"On a seriousness scale of one to 10, the Heartbleed bug is a nine or 10," said Altus van Tonder, head of internet security company Entersekt's development unit. "South Africa isn't more or less affected than anywhere else in the world because Heartbleed has affected everyone equally. It is most likely one of the most serious security breaches the Internet has ever seen."
The "best thing to do" would be to change the passwords on websites containing personal information.No way of knowing
"Internet banking is the most important, or any financial institution or website that has your financial information, like credit card details. The scary part is that you don't know if you've been attacked. There is no trace of it. There is no way to know," he said.
Fortunately, a patch for Heartbleed that has already been installed on almost all websites, including those of South Africa's banks, implying that personal information is safe.
However, because the bug is nearly two years old, it is possible that information was stolen before the patch was installed. For this reason, Christo van Gemert, a senior consultant at Meropa Communications, said it was best to change all passwords, not just those with financial implications.
"Gmail, Amazon, Facebook, Instagram and Yahoo! and probably most of the local shopping sites that use online encryption may need a new password to be safe. Why? Because your old password could have been stolen; because if you have any information stored in those accounts, it can be used to clone your identity; because your credit card details might be registered on those accounts," he said.

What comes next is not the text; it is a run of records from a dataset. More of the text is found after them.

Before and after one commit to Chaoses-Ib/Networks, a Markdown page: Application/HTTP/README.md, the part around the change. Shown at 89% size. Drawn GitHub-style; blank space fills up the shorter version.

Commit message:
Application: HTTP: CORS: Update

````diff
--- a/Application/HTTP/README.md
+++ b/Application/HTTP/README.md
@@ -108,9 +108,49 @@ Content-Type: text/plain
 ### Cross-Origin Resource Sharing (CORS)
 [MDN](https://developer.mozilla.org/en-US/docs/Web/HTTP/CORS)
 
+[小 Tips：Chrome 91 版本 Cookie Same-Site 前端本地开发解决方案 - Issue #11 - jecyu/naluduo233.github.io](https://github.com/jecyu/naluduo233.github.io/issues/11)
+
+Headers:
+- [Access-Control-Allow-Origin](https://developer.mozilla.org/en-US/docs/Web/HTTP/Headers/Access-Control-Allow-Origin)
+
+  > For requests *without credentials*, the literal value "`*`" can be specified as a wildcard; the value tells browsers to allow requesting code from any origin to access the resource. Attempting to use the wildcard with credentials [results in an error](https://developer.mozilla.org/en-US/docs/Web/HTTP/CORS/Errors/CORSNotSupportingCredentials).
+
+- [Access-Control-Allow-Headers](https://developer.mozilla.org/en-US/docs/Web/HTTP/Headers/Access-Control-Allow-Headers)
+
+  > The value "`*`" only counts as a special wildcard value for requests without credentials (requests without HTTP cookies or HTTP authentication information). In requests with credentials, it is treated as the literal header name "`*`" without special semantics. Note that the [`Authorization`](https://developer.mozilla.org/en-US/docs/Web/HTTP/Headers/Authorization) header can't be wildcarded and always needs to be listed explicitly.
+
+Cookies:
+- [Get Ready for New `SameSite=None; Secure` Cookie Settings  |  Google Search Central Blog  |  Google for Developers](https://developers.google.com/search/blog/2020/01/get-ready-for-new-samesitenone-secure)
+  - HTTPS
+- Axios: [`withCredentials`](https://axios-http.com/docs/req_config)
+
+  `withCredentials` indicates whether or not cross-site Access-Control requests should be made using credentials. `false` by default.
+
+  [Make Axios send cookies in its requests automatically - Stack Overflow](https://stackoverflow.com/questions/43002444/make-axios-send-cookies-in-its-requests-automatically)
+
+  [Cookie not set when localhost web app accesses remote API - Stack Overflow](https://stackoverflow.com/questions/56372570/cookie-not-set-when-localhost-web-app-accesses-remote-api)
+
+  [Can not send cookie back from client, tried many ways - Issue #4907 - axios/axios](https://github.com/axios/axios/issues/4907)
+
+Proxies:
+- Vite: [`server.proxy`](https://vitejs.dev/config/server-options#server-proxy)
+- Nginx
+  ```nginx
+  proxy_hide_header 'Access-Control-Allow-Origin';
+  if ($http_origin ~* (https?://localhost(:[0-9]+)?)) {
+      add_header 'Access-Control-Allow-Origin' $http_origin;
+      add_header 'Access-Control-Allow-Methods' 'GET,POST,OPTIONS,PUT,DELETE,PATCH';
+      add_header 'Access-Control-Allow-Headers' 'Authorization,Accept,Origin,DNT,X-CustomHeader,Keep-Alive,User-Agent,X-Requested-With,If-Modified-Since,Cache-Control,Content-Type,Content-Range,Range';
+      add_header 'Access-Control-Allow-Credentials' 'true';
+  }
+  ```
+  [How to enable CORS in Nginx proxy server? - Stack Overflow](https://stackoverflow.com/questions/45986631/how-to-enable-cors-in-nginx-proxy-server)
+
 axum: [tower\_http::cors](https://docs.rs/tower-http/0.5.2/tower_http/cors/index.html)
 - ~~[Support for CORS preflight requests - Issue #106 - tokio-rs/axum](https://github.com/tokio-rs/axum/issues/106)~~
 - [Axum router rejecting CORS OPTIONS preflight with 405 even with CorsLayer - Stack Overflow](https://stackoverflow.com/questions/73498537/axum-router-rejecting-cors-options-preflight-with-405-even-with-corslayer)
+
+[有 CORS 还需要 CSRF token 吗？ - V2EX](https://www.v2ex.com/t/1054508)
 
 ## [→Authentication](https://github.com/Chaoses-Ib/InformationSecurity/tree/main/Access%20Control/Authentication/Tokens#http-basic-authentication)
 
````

A website has been created, HeartBleed
that allows anyone to check whether any website has had the patch installed and is secure. A check of the country's online banks showed that they had been "fixed or unaffected", as had Kalahari, Amazon and social networking sites Twitter and Facebook.
Source: Sunday Times via I-Net Bridge